However, the Kurdistan Regional Government (KRG) has made progress with privately financed schemes. The local Mass Global Investment Company awarded two contracts totalling $200m to GE in February 2010 for power equipment and services for its IPPs at Dohuk and Sulaimaniyeh, which will have a combined capacity of 750MW. Construction of KRG’s first 500MW IPP at Erbil has already been completed.
It is likely be a while before a successful IPP gets off the ground in other parts of Iraq. The Electricity Ministry has identified six potential IPP projects, but these may struggle to provide a quick-fix solution to the supply/demand gap.
“The ministry’s thinking is that IPP developers can come in and build new plants much quicker than it can by itself. But at the end of the day, it might take as long to negotiate an IPP contract as to build it,” says Larkin.
A more immediate challenge that needs addressing is the country’s feedstock shortage. Iraq does not have access to an optimal fuel supply due to the limited availability of natural gas. As a result, it has had to resort to burning fuels, either crude oil – which is used at the six-unit Qudas plant – or heavy fuel oil – used at the Baghdad south and Baiji power stations. This is inefficient and expensive and US officials estimate the use of the liquid fuels reduce output by 800-1,200MW.

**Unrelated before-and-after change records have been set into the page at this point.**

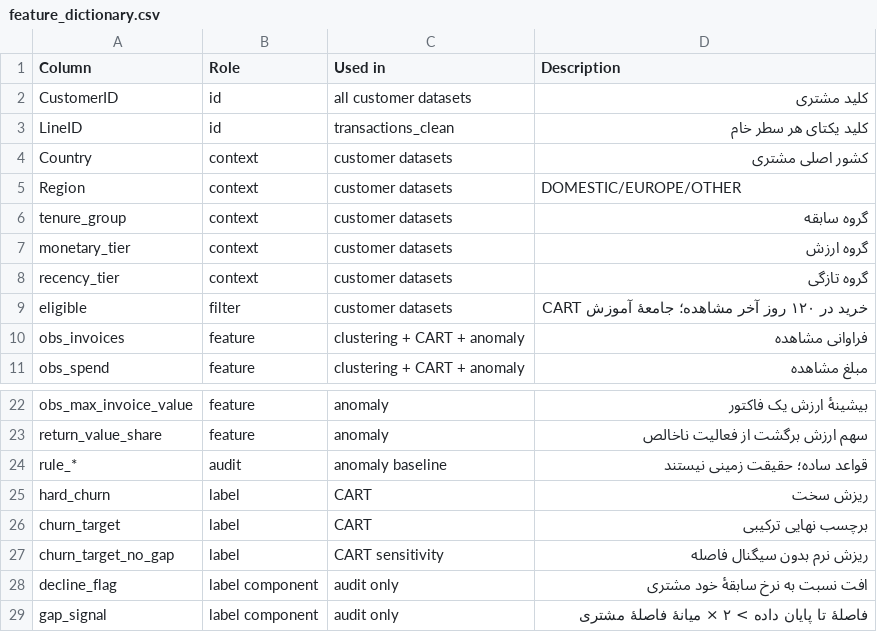
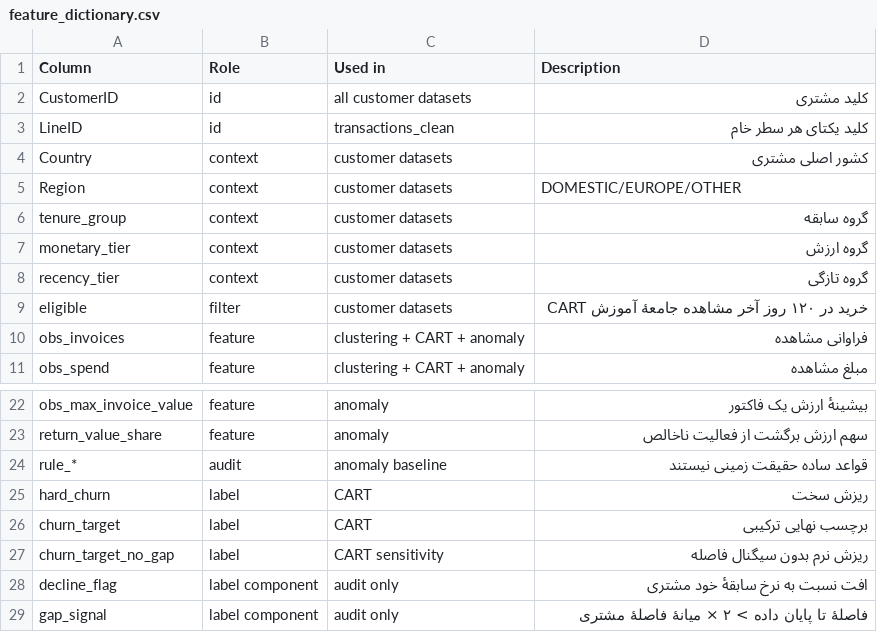
Before and after one commit to moonyroy/onlineshop-tasks, a CSV file: task-002/outputs/feature_dictionary.csv, drawn as a sheet; only a part is shown, gaps mark what is left out.

```diff
--- a/task-002/outputs/feature_dictionary.csv
+++ b/task-002/outputs/feature_dictionary.csv
@@ -8,3 +8,3 @@ monetary_tier,context,customer datasets,گروه ارزش
 recency_tier,context,customer datasets,گروه تازگی
-eligible,filter,customer datasets,خرید در ۱۲۰ روز آخر مشاهده؛ جامعهٔ آموزش CART
+eligible,filter,customer datasets,خرید در ۱۲۰ روز آخر مشاهده جامعهٔ آموزش CART
 obs_invoices,feature,clustering + CART + anomaly,فراوانی مشاهده
@@ -23,3 +23,3 @@ obs_max_invoice_value,feature,anomaly,بیشینهٔ ارزش یک فاکتور
 return_value_share,feature,anomaly,سهم ارزش برگشت از فعالیت ناخالص
-rule_*,audit,anomaly baseline,قواعد ساده؛ حقیقت زمینی نیستند
+rule_*,audit,anomaly baseline,قواعد ساده حقیقت زمینی نیستند
 hard_churn,label,CART,ریزش سخت
```
Also changed, not shown: task-003/outputs/final_csv_dictionary.csv, 6 other files.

Iraq urgently needs to increase its gas production. In a new proposed bid round, three southern non-associated gas fields will be put up for auction, raising the prospect of more gas for power stations, but the main focus is to capture flared gas from the southern oil fields.
In September 2008, UK/Dutch Shell signed a heads of agreement with Iraq’s South Gas Company to capture more than 1 billion cubic feet a day of flared gas.
The equivalent of about 4,000 MW of capacity is being flared in the south, but there is still no firm commitment from the Oil Ministry that this will be used for power generation.
Furthermore the Shell project is not making headway, largely because South Gas Company has encountered difficulties raising funding for the project. It expected that flared gas will only be used to fuel power plants in the country by 2015 at the earliest.
“Lack of fuel is the biggest issue,” says Larkin. “There used to be an abundance of heavy fuel oil, but that is no longer the case.”
But improvements to Iraq’s transmission and distribution networks will also become more pressing, once the country increases its generating capacity. The transmission system needs new 400kV and 132kV lines and substations, as well as the repair of existing lines. The transmission system is currently able to sustain some 8,000MW of generation.
“We are getting to the stage in the planning process where we will have to address some fundamental issues of building additional transmission lines to transfer the power,”
There are other steps the government can also undertake to tackle the supply/demand balance, say analysts. For instance, ending electricity subsidies would help curb power consumption.
Structural reform of the sector is also needed, say analysts. The separation of powers between policymakers and regulators would ensure better transparency and more efficient management of the sector.
The blackouts may be less frequent, but Iraq still has much to do to invest in new facilities and rehabilitate existing plants. And even then, this might not be enough, as power demand is rising rapidly in the country.